WHAT TO DO: Omit the pictures and output every entry below exactly as written.
- - -
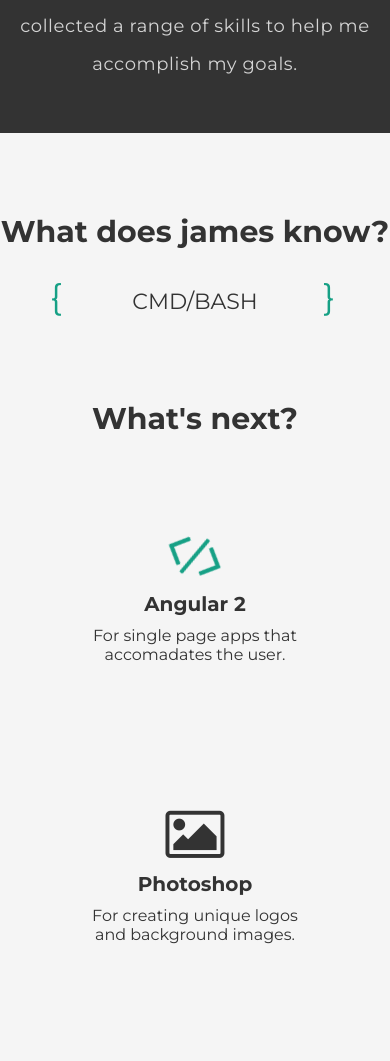
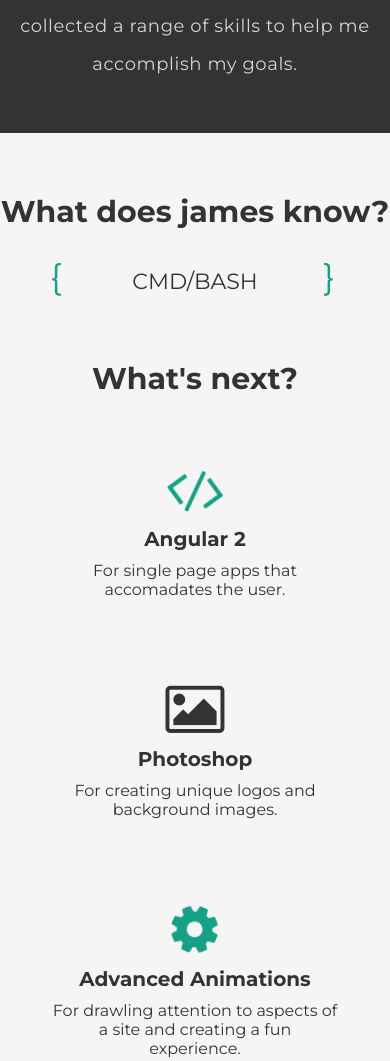
Before and after one commit to James-H33/myWebsite, a website: page index.html in a window 390 px wide. Shown: the part 1240-2301 px from the top of the page. Drawn offline with nearby package versions, Linux system fonts and the light colour scheme.

Commit message:
Mobile spacing changes.

```diff
--- a/assets/sass/3-views/_skills.sass
+++ b/assets/sass/3-views/_skills.sass
@@ -18,7 +18,7 @@
   height: 100%
   color: $black
   text-align: center
-  padding: 50px 0
+  padding: 30px 0
   display: flex
   flex-direction: column
   justify-content: center
@@ -28,6 +28,10 @@
     color: $black
     font-size: 30px
     padding: 30px 0
+
+  hr
+    color: $black
+    background: $black
 
 .skills-list
   width: 300px
@@ -76,7 +80,7 @@
 .new-skills
   width: 100%
   height: auto
-  margin: 50px 0
+  margin: 30px 0
 
 .new
   width: 100%
@@ -85,8 +89,8 @@
 
 
   li
-    width: 250px
-    height: 280px
+    width: 300px
+    height: 220px
     font-size: 16px
     position: relative
     display: inline-block
@@ -100,7 +104,7 @@
 
     i
       font-size: 55px
-      margin-top: 30px
+      margin-top: 5px
 
     &:nth-child(1)
 
@@ -121,6 +125,8 @@
       margin: 0 auto
 
 @media (min-width: 769px)
+
+
 
 
 
```
Also changed, not shown: assets/css/main.css.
- - -
WRITTEN SOLUTION:
Before and after one commit to James-H33/myWebsite, a website: page index.html in a window 390 px wide. Shown: the part 1240-2301 px from the top of the page. Drawn offline with nearby package versions, Linux system fonts and the light colour scheme.

Commit message:
Mobile spacing changes.

```diff
--- a/assets/sass/3-views/_skills.sass
+++ b/assets/sass/3-views/_skills.sass
@@ -18,7 +18,7 @@
   height: 100%
   color: $black
   text-align: center
-  padding: 50px 0
+  padding: 30px 0
   display: flex
   flex-direction: column
   justify-content: center
@@ -28,6 +28,10 @@
     color: $black
     font-size: 30px
     padding: 30px 0
+
+  hr
+    color: $black
+    background: $black
 
 .skills-list
   width: 300px
@@ -76,7 +80,7 @@
 .new-skills
   width: 100%
   height: auto
-  margin: 50px 0
+  margin: 30px 0
 
 .new
   width: 100%
@@ -85,8 +89,8 @@
 
 
   li
-    width: 250px
-    height: 280px
+    width: 300px
+    height: 220px
     font-size: 16px
     position: relative
     display: inline-block
@@ -100,7 +104,7 @@
 
     i
       font-size: 55px
-      margin-top: 30px
+      margin-top: 5px
 
     &:nth-child(1)
 
@@ -121,6 +125,8 @@
       margin: 0 auto
 
 @media (min-width: 769px)
+
+
 
 
 
```
Also changed, not shown: assets/css/main.css.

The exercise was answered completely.